Once I finished paying my respects to the soldier, I turned my attention to a man who was buried a short distance away. From Hickman’s grave, I could see a fancy-looking “S” at the top of a nearby stone. As I walked over to it, I could see that it marked the resting place of a police officer who was killed during a traffic accident in 1920.
Patrolman William L. Stephens was born in Loretto, Cambria County on December 26, 1862, the son of Susan Cox. As a young man, he moved to Altoona where he worked as a carpenter until he joined the Altoona police force on April 6, 1893. Patrolman Stephens was described as being well-liked by those who knew him.
On the evening of January 5, 1920, Patrolman Stephens’ watch came to an end due to a tragic accident that occurred at 6:30 – only half an hour after the start of his shift. That cold evening, Stephens was directing traffic at the intersection of Eighth Avenue and Seventh Street. A Woolis delivery truck – Woolis was an Altoona grocery store – was traveling east on Eighth Avenue when Mr. Stephens motioned for the truck, driven by James Panagoplos, to proceed through the intersection.
At the same time, a car driven by J.H. Keefer was traveling on Seventh Street, nearing Eighth Avenue. Keefer believed Patrolman Stephens was motioning for him to proceed through the intersection. The car driven by Keefer was traveling fast, as he had accelerated to go up the hill approaching the intersection.
Unfortunately, both vehicles entered the intersection at the same time.
As Stephens stepped from the curb, the vehicle driven by Keefer struck the rear of the Woolis truck, causing the delivery truck to spin around. The lower leg of Patrolman Stephens was pinned between the Woolis truck and the curb. Stephens fell backward, fracturing his neck when his head struck the pavement.
Authorities were notified and soon police and an ambulance were on their way to the tragic accident.

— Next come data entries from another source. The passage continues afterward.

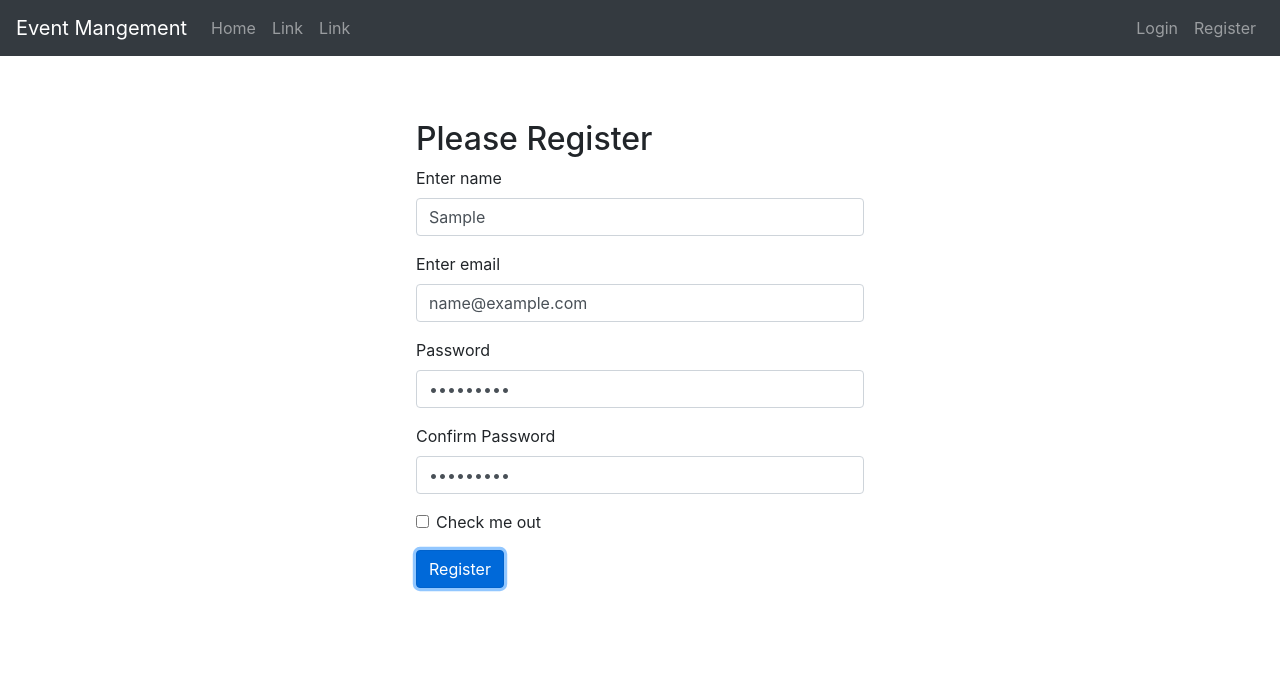
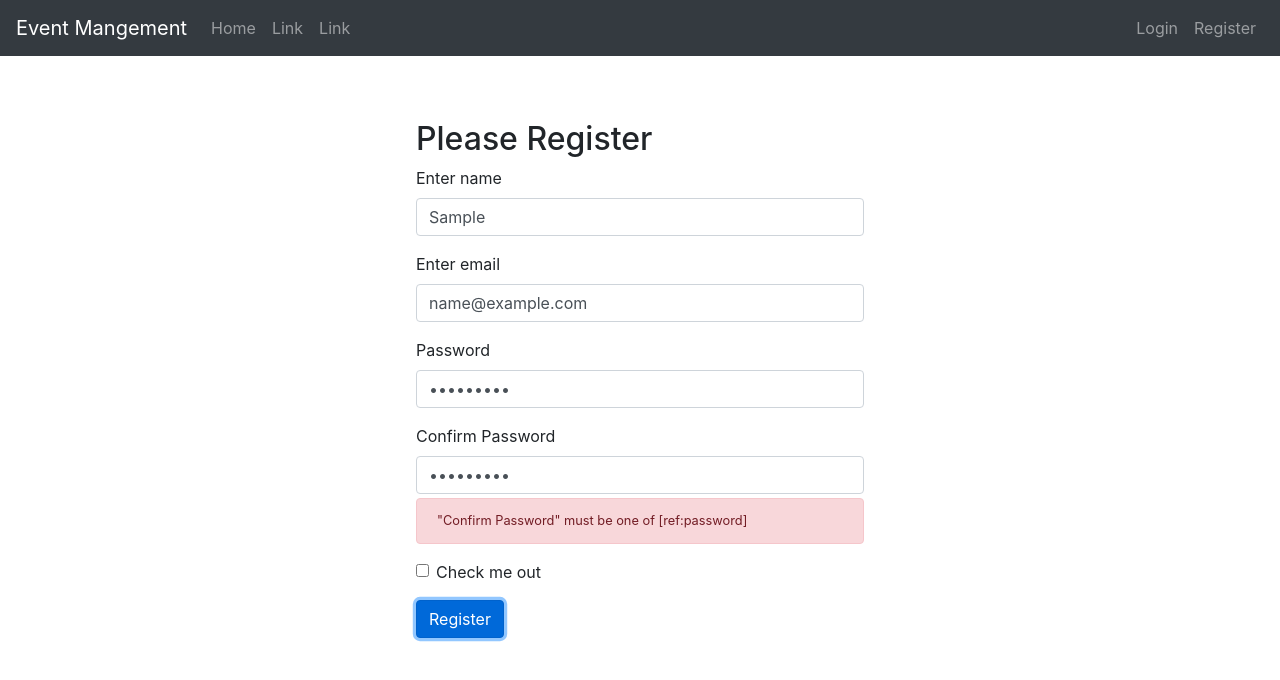
Before and after one commit to sudipadhikari01/eventManagement-react, a React (Create React App) app: page /register in a window 1280 px wide. Both pictures are taken after typing "Sample", "name@example.com", "Sample123", "Sample123" into the empty fields and a click on the button "Register". Shown: the top 680 px of the page. Built offline with nearby package versions, Linux system fonts and the light colour scheme.

Commit message:
register form validation done

```diff
--- a/package.json
+++ b/package.json
@@ -7,6 +7,7 @@
     "@testing-library/react": "^9.4.0",
     "@testing-library/user-event": "^8.0.3",
     "bootstrap": "^4.4.1",
+    "joi-browser": "^13.4.0",
     "material-ui": "^0.20.2",
     "react": "^16.12.0",
     "react-bootstrap": "^1.0.0-beta.16",
--- a/src/components/register/register.jsx
+++ b/src/components/register/register.jsx
@@ -1,10 +1,31 @@
 import React, { Component } from "react";
 import { Form, Button } from "react-bootstrap";
+import Joi from "joi-browser";
 
 class Register extends Component {
   state = {
     register: { username: "", email: "", password: "", confirmPassword: "" },
     errors: {}
+  };
+
+  schema = {
+    username: Joi.string()
+      .required()
+      .label("Username"),
+    email: Joi.string()
+      .email()
+      .max(256)
+      .required()
+      .label("Email"),
+    password: Joi.string()
+      .min(8)
+      .required()
+      .label("Password"),
+    confirmPassword: Joi.string()
+      .min(8)
+      .required()
+      .label("Confirm Password")
+      .valid(Joi.ref("password"))
   };
 
   registerStyle = {
@@ -17,13 +38,50 @@ class Register extends Component {
   handleSubmit = event => {
     event.preventDefault();
     console.log("form submitted");
+    const errors = this.joiValidate();
+    if (errors) {
+      this.setState({ errors });
+    }
   };
 
   handleChange = ({ currentTarget: input }) => {
     const register = { ...this.state.register };
     register[input.name] = input.value;
     this.setState({ register });
-    console.log("input element changed");
+    // validateInput(input);
+    const errors = {};
+    const error = this.validateInputProperty(input);
+
+    if (error) {
+      errors[error.details[0].path[0]] = error.details[0].message;
+    }
+    this.setState({ errors });
+  };
+
+  // validate input property
+
+  validateInputProperty = input => {
+    const obj = { [input.name]: input.value };
+    const schema = { [input.name]: this.schema[input.name] };
+
+    const result = Joi.validate(obj, schema);
+    if (!result.error) return null;
+
+    return result.error;
+  };
+
+  // validate
+  joiValidate = () => {
+    const result = Joi.validate(this.state.register, this.schema, {
+      abortEarly: false
+    });
+    if (!result.error) return null;
+    const errors = {};
+
+    for (let item of result.error.details) {
+      errors[item.path[0]] = item.message;
+    }
+    return errors;
   };
 
   render() {
@@ -40,6 +98,11 @@ class Register extends Component {
                 name="username"
                 onChange={this.handleChange}
               />
+              {this.state.errors.username && (
+                <Form.Text className="alert alert-danger">
+                  {this.state.errors.username}
+                </Form.Text>
+              )}
             </Form.Group>
 
             <Form.Group controlId="email">
@@ -50,6 +113,12 @@ class Register extends Component {
                 name="email"
                 onChange={this.handleChange}
               />
+
+              {this.state.errors.email && (
+                <Form.Text className="alert alert-danger">
+                  {this.state.errors.email}
+                </Form.Text>
+              )}
             </Form.Group>
 
             <Form.Group controlId="password">
@@ -60,6 +129,12 @@ class Register extends Component {
                 name="password"
                 onChange={this.handleChange}
               />
+
+              {this.state.errors.password && (
+                <Form.Text className="alert alert-danger">
+                  {this.state.errors.password}
+                </Form.Text>
+              )}
             </Form.Group>
 
             <Form.Group controlId="confirmPassword">
@@ -70,6 +145,11 @@ class Register extends Component {
                 name="confirmPassword"
                 onChange={this.handleChange}
               />
+              {this.state.errors.confirmPassword && (
+                <Form.Text className="alert alert-danger">
+                  {this.state.errors.confirmPassword}
+                </Form.Text>
+              )}
             </Form.Group>
             <Form.Group controlId="formCheckBox">
               <Form.Check type="checkbox" label="Check me out" />
```
Also changed, not shown: 1 other file (tests, documents, lock files or other folders).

Those at the scene moved Stephens to the backroom of the barber shop, which was at the intersection, to keep him out of the cold while they waited for help.
Sadly, help came too late – Patrolman William Stephens passed while being taken to the hospital.
William Stephens had served on the Altoona police force for three months shy of twenty-seven years and was survived by his wife, six children, and six grandchildren. The Altoona Tribune noted Stephens was well-liked by all who knew him and enjoyed his job, having not missed a day of work in more than five years.
I finished paying my respects to Patrolman William L. Stephens, remembering how the community mourned at the loss of one of their own, who had dedicated his life to the Altoona police force.